━━━━━ EXERCISE INPUTS

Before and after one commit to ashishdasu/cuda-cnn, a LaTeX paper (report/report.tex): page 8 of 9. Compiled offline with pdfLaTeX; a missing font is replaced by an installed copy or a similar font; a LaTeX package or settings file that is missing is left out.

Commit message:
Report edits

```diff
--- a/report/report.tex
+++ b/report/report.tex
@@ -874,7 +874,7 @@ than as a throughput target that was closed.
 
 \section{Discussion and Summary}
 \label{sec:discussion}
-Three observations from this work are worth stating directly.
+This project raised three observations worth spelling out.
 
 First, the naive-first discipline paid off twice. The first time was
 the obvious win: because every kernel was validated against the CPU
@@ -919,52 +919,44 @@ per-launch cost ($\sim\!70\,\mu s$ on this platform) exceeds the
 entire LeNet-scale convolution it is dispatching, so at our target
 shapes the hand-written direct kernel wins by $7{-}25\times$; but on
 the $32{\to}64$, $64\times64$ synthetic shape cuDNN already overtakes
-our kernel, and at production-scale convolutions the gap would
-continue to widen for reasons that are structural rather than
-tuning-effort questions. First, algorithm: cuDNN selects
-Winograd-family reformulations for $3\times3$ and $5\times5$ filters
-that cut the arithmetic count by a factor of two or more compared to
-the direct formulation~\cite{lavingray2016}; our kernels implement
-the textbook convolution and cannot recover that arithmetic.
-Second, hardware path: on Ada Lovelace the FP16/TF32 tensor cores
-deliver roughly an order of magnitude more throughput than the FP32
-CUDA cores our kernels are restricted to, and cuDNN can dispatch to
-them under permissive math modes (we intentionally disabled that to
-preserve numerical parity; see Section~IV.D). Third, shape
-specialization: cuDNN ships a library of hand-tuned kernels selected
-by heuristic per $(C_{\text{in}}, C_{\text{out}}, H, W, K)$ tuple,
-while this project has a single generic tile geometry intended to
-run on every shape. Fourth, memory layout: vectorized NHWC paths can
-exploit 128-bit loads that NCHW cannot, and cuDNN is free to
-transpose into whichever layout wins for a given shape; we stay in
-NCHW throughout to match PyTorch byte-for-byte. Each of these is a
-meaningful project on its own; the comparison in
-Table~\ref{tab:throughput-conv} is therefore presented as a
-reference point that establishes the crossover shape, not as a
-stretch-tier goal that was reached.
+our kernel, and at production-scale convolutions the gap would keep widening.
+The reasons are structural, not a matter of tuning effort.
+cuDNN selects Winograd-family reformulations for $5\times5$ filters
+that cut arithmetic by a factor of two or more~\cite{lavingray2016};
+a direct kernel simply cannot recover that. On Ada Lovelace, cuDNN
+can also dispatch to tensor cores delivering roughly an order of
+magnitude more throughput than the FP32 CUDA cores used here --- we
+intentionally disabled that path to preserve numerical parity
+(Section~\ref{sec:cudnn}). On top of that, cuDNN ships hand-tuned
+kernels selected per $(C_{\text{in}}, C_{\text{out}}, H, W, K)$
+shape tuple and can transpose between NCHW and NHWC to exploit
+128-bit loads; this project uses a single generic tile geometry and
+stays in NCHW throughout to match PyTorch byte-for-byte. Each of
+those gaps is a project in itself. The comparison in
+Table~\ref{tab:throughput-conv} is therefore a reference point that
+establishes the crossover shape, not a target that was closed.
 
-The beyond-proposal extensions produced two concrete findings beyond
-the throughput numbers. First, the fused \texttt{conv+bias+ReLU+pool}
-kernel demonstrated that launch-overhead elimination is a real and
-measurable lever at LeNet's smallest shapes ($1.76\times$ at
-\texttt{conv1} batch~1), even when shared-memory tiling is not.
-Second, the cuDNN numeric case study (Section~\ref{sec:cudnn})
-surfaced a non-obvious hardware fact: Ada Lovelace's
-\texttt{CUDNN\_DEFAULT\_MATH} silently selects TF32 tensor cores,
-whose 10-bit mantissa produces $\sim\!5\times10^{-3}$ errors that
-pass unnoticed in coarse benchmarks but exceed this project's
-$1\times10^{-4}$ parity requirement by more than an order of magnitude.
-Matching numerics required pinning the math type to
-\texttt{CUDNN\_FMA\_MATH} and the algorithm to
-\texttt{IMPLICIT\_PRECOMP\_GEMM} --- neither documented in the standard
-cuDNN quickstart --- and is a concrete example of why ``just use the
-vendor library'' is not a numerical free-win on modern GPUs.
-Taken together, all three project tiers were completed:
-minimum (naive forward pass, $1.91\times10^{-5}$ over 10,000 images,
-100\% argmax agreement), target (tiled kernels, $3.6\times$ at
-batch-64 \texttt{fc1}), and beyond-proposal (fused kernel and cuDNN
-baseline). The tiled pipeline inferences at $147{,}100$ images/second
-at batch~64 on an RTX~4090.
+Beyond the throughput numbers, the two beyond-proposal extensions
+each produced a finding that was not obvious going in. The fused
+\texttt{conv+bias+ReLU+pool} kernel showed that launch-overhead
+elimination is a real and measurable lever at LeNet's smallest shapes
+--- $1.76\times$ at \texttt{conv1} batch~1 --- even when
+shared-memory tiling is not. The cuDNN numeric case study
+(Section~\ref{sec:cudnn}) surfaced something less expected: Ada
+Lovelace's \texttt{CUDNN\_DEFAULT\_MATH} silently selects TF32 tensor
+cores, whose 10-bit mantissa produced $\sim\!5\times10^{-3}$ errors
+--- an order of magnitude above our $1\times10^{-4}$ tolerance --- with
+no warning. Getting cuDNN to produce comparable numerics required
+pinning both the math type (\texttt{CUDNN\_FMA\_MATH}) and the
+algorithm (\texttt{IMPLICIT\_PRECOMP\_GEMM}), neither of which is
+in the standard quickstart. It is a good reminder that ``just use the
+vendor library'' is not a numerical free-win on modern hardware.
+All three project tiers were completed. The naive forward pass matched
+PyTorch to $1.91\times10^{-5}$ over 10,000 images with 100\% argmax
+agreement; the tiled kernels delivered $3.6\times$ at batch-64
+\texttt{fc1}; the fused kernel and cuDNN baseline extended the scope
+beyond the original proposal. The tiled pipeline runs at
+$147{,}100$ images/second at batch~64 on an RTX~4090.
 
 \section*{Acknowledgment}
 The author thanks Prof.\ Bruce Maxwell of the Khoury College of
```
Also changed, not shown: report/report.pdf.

━━━━━━━━━━

» **YOUR ASSIGNMENT**: All the lines above need to be printed again, exactly.

» **TASK RESULT**:
Before and after one commit to ashishdasu/cuda-cnn, a LaTeX paper (report/report.tex): page 8 of 9. Compiled offline with pdfLaTeX; a missing font is replaced by an installed copy or a similar font; a LaTeX package or settings file that is missing is left out.

Commit message:
Report edits

```diff
--- a/report/report.tex
+++ b/report/report.tex
@@ -874,7 +874,7 @@ than as a throughput target that was closed.
 
 \section{Discussion and Summary}
 \label{sec:discussion}
-Three observations from this work are worth stating directly.
+This project raised three observations worth spelling out.
 
 First, the naive-first discipline paid off twice. The first time was
 the obvious win: because every kernel was validated against the CPU
@@ -919,52 +919,44 @@ per-launch cost ($\sim\!70\,\mu s$ on this platform) exceeds the
 entire LeNet-scale convolution it is dispatching, so at our target
 shapes the hand-written direct kernel wins by $7{-}25\times$; but on
 the $32{\to}64$, $64\times64$ synthetic shape cuDNN already overtakes
-our kernel, and at production-scale convolutions the gap would
-continue to widen for reasons that are structural rather than
-tuning-effort questions. First, algorithm: cuDNN selects
-Winograd-family reformulations for $3\times3$ and $5\times5$ filters
-that cut the arithmetic count by a factor of two or more compared to
-the direct formulation~\cite{lavingray2016}; our kernels implement
-the textbook convolution and cannot recover that arithmetic.
-Second, hardware path: on Ada Lovelace the FP16/TF32 tensor cores
-deliver roughly an order of magnitude more throughput than the FP32
-CUDA cores our kernels are restricted to, and cuDNN can dispatch to
-them under permissive math modes (we intentionally disabled that to
-preserve numerical parity; see Section~IV.D). Third, shape
-specialization: cuDNN ships a library of hand-tuned kernels selected
-by heuristic per $(C_{\text{in}}, C_{\text{out}}, H, W, K)$ tuple,
-while this project has a single generic tile geometry intended to
-run on every shape. Fourth, memory layout: vectorized NHWC paths can
-exploit 128-bit loads that NCHW cannot, and cuDNN is free to
-transpose into whichever layout wins for a given shape; we stay in
-NCHW throughout to match PyTorch byte-for-byte. Each of these is a
-meaningful project on its own; the comparison in
-Table~\ref{tab:throughput-conv} is therefore presented as a
-reference point that establishes the crossover shape, not as a
-stretch-tier goal that was reached.
+our kernel, and at production-scale convolutions the gap would keep widening.
+The reasons are structural, not a matter of tuning effort.
+cuDNN selects Winograd-family reformulations for $5\times5$ filters
+that cut arithmetic by a factor of two or more~\cite{lavingray2016};
+a direct kernel simply cannot recover that. On Ada Lovelace, cuDNN
+can also dispatch to tensor cores delivering roughly an order of
+magnitude more throughput than the FP32 CUDA cores used here --- we
+intentionally disabled that path to preserve numerical parity
+(Section~\ref{sec:cudnn}). On top of that, cuDNN ships hand-tuned
+kernels selected per $(C_{\text{in}}, C_{\text{out}}, H, W, K)$
+shape tuple and can transpose between NCHW and NHWC to exploit
+128-bit loads; this project uses a single generic tile geometry and
+stays in NCHW throughout to match PyTorch byte-for-byte. Each of
+those gaps is a project in itself. The comparison in
+Table~\ref{tab:throughput-conv} is therefore a reference point that
+establishes the crossover shape, not a target that was closed.
 
-The beyond-proposal extensions produced two concrete findings beyond
-the throughput numbers. First, the fused \texttt{conv+bias+ReLU+pool}
-kernel demonstrated that launch-overhead elimination is a real and
-measurable lever at LeNet's smallest shapes ($1.76\times$ at
-\texttt{conv1} batch~1), even when shared-memory tiling is not.
-Second, the cuDNN numeric case study (Section~\ref{sec:cudnn})
-surfaced a non-obvious hardware fact: Ada Lovelace's
-\texttt{CUDNN\_DEFAULT\_MATH} silently selects TF32 tensor cores,
-whose 10-bit mantissa produces $\sim\!5\times10^{-3}$ errors that
-pass unnoticed in coarse benchmarks but exceed this project's
-$1\times10^{-4}$ parity requirement by more than an order of magnitude.
-Matching numerics required pinning the math type to
-\texttt{CUDNN\_FMA\_MATH} and the algorithm to
-\texttt{IMPLICIT\_PRECOMP\_GEMM} --- neither documented in the standard
-cuDNN quickstart --- and is a concrete example of why ``just use the
-vendor library'' is not a numerical free-win on modern GPUs.
-Taken together, all three project tiers were completed:
-minimum (naive forward pass, $1.91\times10^{-5}$ over 10,000 images,
-100\% argmax agreement), target (tiled kernels, $3.6\times$ at
-batch-64 \texttt{fc1}), and beyond-proposal (fused kernel and cuDNN
-baseline). The tiled pipeline inferences at $147{,}100$ images/second
-at batch~64 on an RTX~4090.
+Beyond the throughput numbers, the two beyond-proposal extensions
+each produced a finding that was not obvious going in. The fused
+\texttt{conv+bias+ReLU+pool} kernel showed that launch-overhead
+elimination is a real and measurable lever at LeNet's smallest shapes
+--- $1.76\times$ at \texttt{conv1} batch~1 --- even when
+shared-memory tiling is not. The cuDNN numeric case study
+(Section~\ref{sec:cudnn}) surfaced something less expected: Ada
+Lovelace's \texttt{CUDNN\_DEFAULT\_MATH} silently selects TF32 tensor
+cores, whose 10-bit mantissa produced $\sim\!5\times10^{-3}$ errors
+--- an order of magnitude above our $1\times10^{-4}$ tolerance --- with
+no warning. Getting cuDNN to produce comparable numerics required
+pinning both the math type (\texttt{CUDNN\_FMA\_MATH}) and the
+algorithm (\texttt{IMPLICIT\_PRECOMP\_GEMM}), neither of which is
+in the standard quickstart. It is a good reminder that ``just use the
+vendor library'' is not a numerical free-win on modern hardware.
+All three project tiers were completed. The naive forward pass matched
+PyTorch to $1.91\times10^{-5}$ over 10,000 images with 100\% argmax
+agreement; the tiled kernels delivered $3.6\times$ at batch-64
+\texttt{fc1}; the fused kernel and cuDNN baseline extended the scope
+beyond the original proposal. The tiled pipeline runs at
+$147{,}100$ images/second at batch~64 on an RTX~4090.
 
 \section*{Acknowledgment}
 The author thanks Prof.\ Bruce Maxwell of the Khoury College of
```
Also changed, not shown: report/report.pdf.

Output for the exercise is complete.